• **What needs to be done**:
Your task is to give the records again exactly. Leave each picture out.
============================================================
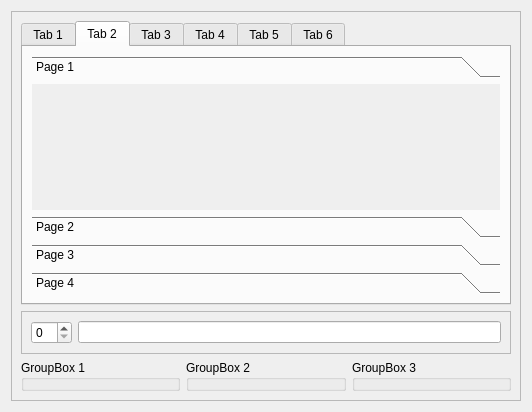
This is Qt/my_programm/_For_tests/src/for_tests_mainbox_gui/src/ui/for_tests_mainbox_gui.ui in RinatB2017/mega_GIT as Qt 5 draws it before an edit. The edited form follows.
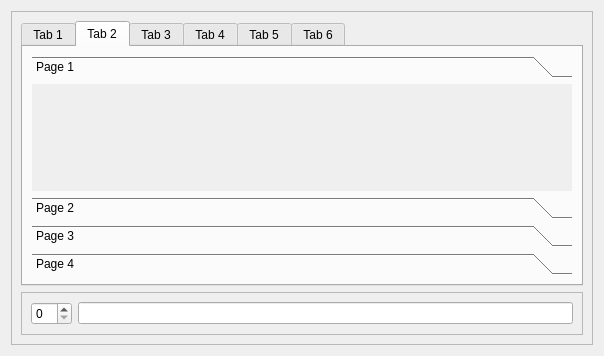
This is the edited form. The open tabs and pages were chosen to show the change. Icons and pictures are not drawn. Custom widgets are drawn as their Qt base class.

Diff of the .ui file:
```diff
--- a/Qt/my_programm/_For_tests/src/for_tests_mainbox_gui/src/ui/for_tests_mainbox_gui.ui
+++ b/Qt/my_programm/_For_tests/src/for_tests_mainbox_gui/src/ui/for_tests_mainbox_gui.ui
@@ -2,14 +2,6 @@
 <ui version="4.0">
  <class>MainBox_GUI</class>
  <widget class="QWidget" name="MainBox_GUI">
-  <property name="geometry">
-   <rect>
-    <x>0</x>
-    <y>0</y>
-    <width>532</width>
-    <height>412</height>
-   </rect>
-  </property>
   <layout class="QHBoxLayout" name="horizontalLayout">
    <item>
     <widget class="QFrame" name="main_frame">
@@ -61,8 +53,8 @@
               <rect>
                <x>0</x>
                <y>0</y>
-               <width>98</width>
-               <height>28</height>
+               <width>100</width>
+               <height>30</height>
               </rect>
              </property>
              <attribute name="icon">
@@ -241,31 +233,6 @@
         </layout>
        </widget>
       </item>
-      <item>
-       <layout class="QHBoxLayout" name="horizontalLayout_3">
-        <item>
-         <widget class="QGroupBox" name="gb_1">
-          <property name="title">
-           <string>GroupBox 1</string>
-          </property>
-         </widget>
-        </item>
-        <item>
-         <widget class="QGroupBox" name="gb_2">
-          <property name="title">
-           <string>GroupBox 2</string>
-          </property>
-         </widget>
-        </item>
-        <item>
-         <widget class="QGroupBox" name="gb_3">
-          <property name="title">
-           <string>GroupBox 3</string>
-          </property>
-         </widget>
-        </item>
-       </layout>
-      </item>
      </layout>
     </widget>
    </item>
```
Left out of the diff: 10 changed lines with no effect on the pictures.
============================================================
• **Solved problem**:
This is Qt/my_programm/_For_tests/src/for_tests_mainbox_gui/src/ui/for_tests_mainbox_gui.ui in RinatB2017/mega_GIT as Qt 5 draws it before an edit. The edited form follows.
This is the edited form. The open tabs and pages were chosen to show the change. Icons and pictures are not drawn. Custom widgets are drawn as their Qt base class.

Diff of the .ui file:
```diff
--- a/Qt/my_programm/_For_tests/src/for_tests_mainbox_gui/src/ui/for_tests_mainbox_gui.ui
+++ b/Qt/my_programm/_For_tests/src/for_tests_mainbox_gui/src/ui/for_tests_mainbox_gui.ui
@@ -2,14 +2,6 @@
 <ui version="4.0">
  <class>MainBox_GUI</class>
  <widget class="QWidget" name="MainBox_GUI">
-  <property name="geometry">
-   <rect>
-    <x>0</x>
-    <y>0</y>
-    <width>532</width>
-    <height>412</height>
-   </rect>
-  </property>
   <layout class="QHBoxLayout" name="horizontalLayout">
    <item>
     <widget class="QFrame" name="main_frame">
@@ -61,8 +53,8 @@
               <rect>
                <x>0</x>
                <y>0</y>
-               <width>98</width>
-               <height>28</height>
+               <width>100</width>
+               <height>30</height>
               </rect>
              </property>
              <attribute name="icon">
@@ -241,31 +233,6 @@
         </layout>
        </widget>
       </item>
-      <item>
-       <layout class="QHBoxLayout" name="horizontalLayout_3">
-        <item>
-         <widget class="QGroupBox" name="gb_1">
-          <property name="title">
-           <string>GroupBox 1</string>
-          </property>
-         </widget>
-        </item>
-        <item>
-         <widget class="QGroupBox" name="gb_2">
-          <property name="title">
-           <string>GroupBox 2</string>
-          </property>
-         </widget>
-        </item>
-        <item>
-         <widget class="QGroupBox" name="gb_3">
-          <property name="title">
-           <string>GroupBox 3</string>
-          </property>
-         </widget>
-        </item>
-       </layout>
-      </item>
      </layout>
     </widget>
    </item>
```
Left out of the diff: 10 changed lines with no effect on the pictures.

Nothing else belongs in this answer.